DATA TO USE Start Marker
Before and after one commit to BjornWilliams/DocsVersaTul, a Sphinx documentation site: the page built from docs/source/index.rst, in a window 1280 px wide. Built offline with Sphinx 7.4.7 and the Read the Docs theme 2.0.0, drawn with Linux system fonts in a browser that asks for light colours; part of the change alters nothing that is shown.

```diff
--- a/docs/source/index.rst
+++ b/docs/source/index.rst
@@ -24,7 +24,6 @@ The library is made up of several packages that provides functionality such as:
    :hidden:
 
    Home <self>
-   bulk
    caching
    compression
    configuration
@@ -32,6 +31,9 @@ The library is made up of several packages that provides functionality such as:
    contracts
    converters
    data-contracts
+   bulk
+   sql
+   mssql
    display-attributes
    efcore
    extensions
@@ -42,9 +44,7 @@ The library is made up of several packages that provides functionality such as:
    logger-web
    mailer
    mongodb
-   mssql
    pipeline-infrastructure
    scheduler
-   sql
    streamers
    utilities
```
DATA TO USE End Marker
DATA TO USE Start Marker
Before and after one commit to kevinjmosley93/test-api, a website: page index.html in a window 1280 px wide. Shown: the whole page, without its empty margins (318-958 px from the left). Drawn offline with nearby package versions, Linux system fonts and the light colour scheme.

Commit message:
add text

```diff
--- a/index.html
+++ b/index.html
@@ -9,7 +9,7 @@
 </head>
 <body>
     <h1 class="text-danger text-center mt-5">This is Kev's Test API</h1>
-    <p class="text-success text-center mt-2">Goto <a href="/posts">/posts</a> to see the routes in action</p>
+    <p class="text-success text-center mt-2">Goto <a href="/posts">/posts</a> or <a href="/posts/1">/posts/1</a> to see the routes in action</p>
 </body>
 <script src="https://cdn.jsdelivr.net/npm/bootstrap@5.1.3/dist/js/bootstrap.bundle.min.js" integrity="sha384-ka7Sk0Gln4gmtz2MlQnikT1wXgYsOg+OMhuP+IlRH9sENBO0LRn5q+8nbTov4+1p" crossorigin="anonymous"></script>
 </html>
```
DATA TO USE End Marker
DATA TO USE Start Marker
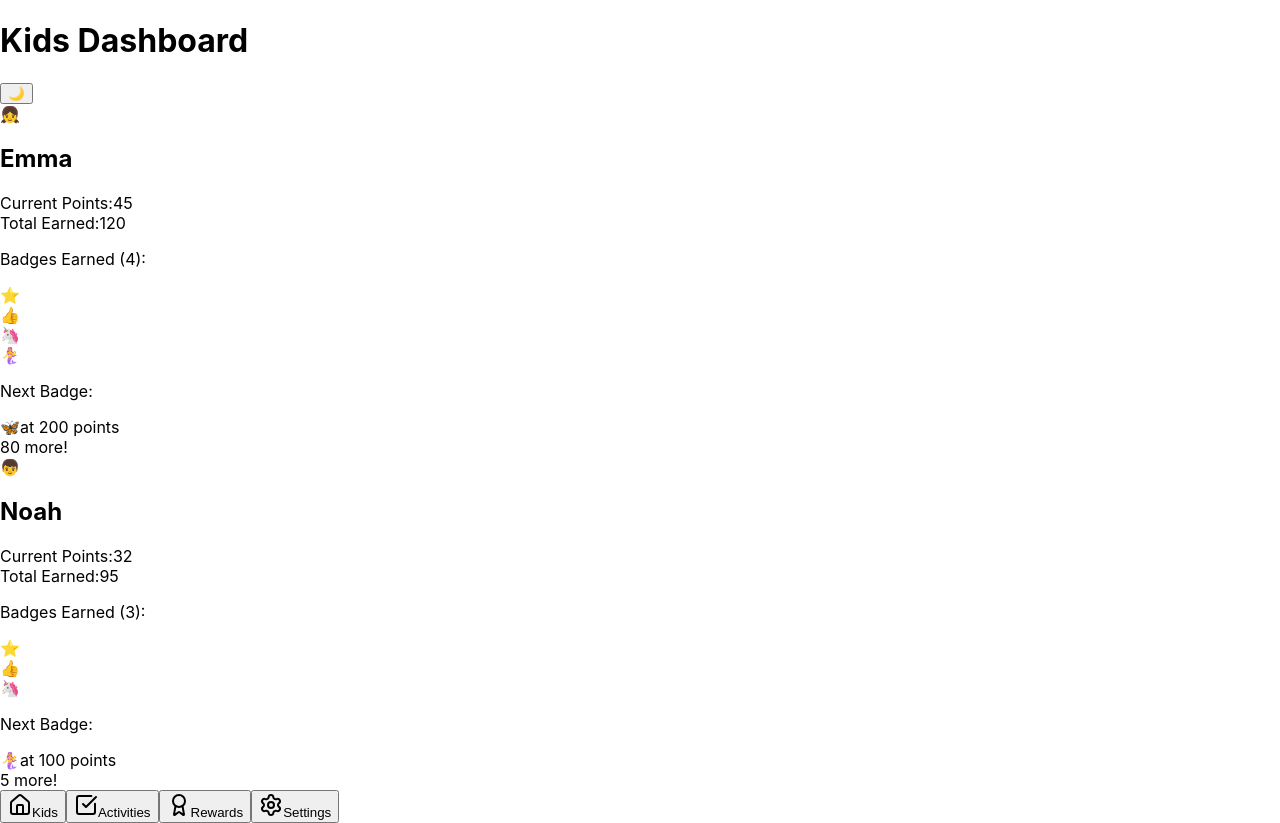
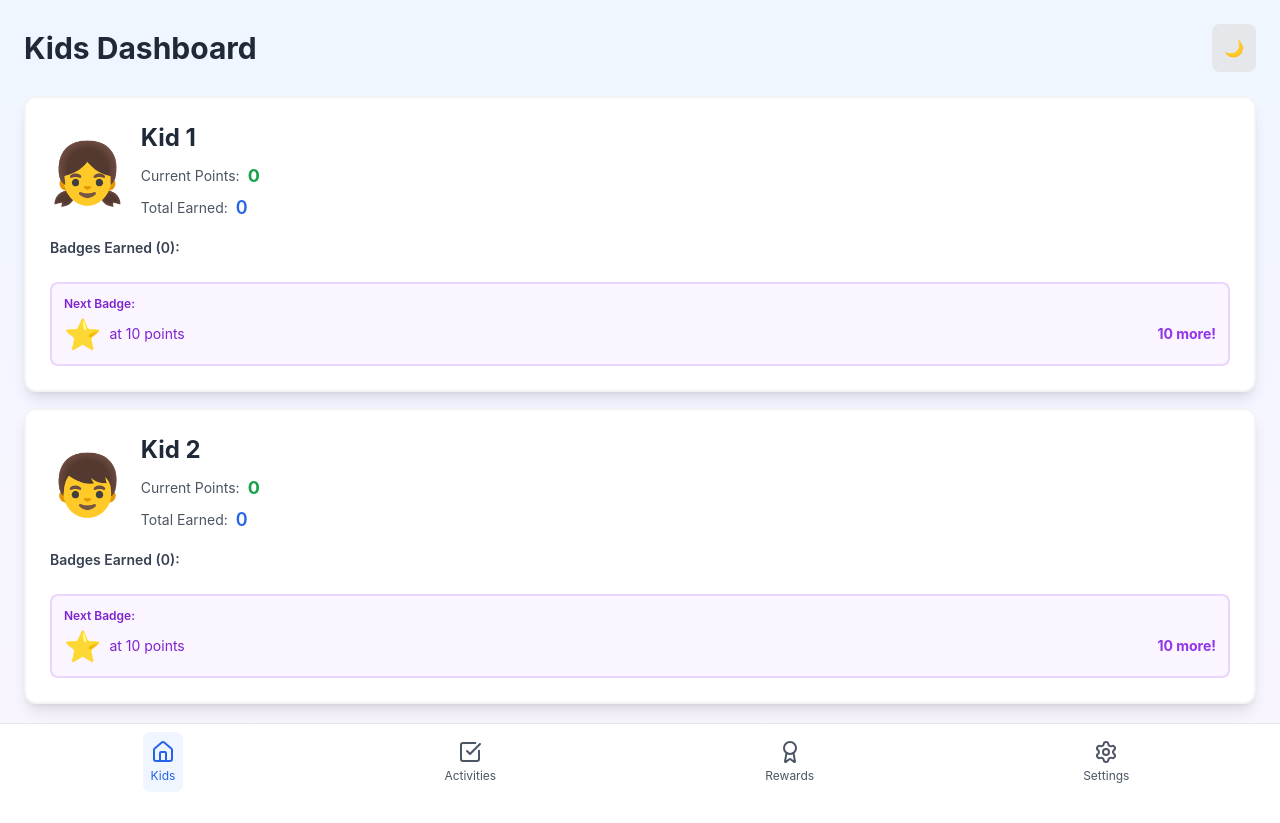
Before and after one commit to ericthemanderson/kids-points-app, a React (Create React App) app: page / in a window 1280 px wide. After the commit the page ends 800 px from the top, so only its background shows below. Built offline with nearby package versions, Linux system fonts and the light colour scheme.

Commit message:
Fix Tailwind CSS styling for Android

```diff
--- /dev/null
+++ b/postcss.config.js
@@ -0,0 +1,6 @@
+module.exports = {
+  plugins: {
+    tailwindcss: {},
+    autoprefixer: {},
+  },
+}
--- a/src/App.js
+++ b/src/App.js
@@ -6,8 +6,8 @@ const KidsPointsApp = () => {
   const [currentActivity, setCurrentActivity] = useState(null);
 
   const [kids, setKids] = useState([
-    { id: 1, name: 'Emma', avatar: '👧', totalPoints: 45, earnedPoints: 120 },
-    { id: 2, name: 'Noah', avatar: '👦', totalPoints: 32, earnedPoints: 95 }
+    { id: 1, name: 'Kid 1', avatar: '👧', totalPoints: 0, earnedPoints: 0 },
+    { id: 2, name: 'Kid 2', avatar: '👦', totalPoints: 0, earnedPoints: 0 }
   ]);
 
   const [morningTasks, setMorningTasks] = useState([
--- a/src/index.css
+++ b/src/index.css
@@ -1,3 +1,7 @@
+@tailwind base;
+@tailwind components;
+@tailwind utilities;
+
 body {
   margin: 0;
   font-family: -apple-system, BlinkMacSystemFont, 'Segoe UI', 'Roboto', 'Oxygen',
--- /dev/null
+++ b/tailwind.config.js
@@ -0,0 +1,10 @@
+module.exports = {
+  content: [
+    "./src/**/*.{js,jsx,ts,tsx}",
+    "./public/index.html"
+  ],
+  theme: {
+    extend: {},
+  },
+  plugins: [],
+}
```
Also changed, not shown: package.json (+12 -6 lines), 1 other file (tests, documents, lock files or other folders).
DATA TO USE End Marker
EXERCISE:
Please go over the data above and tally every line holding "html"; reply only with the count.

SOLUTION FOR THIS TASK:
5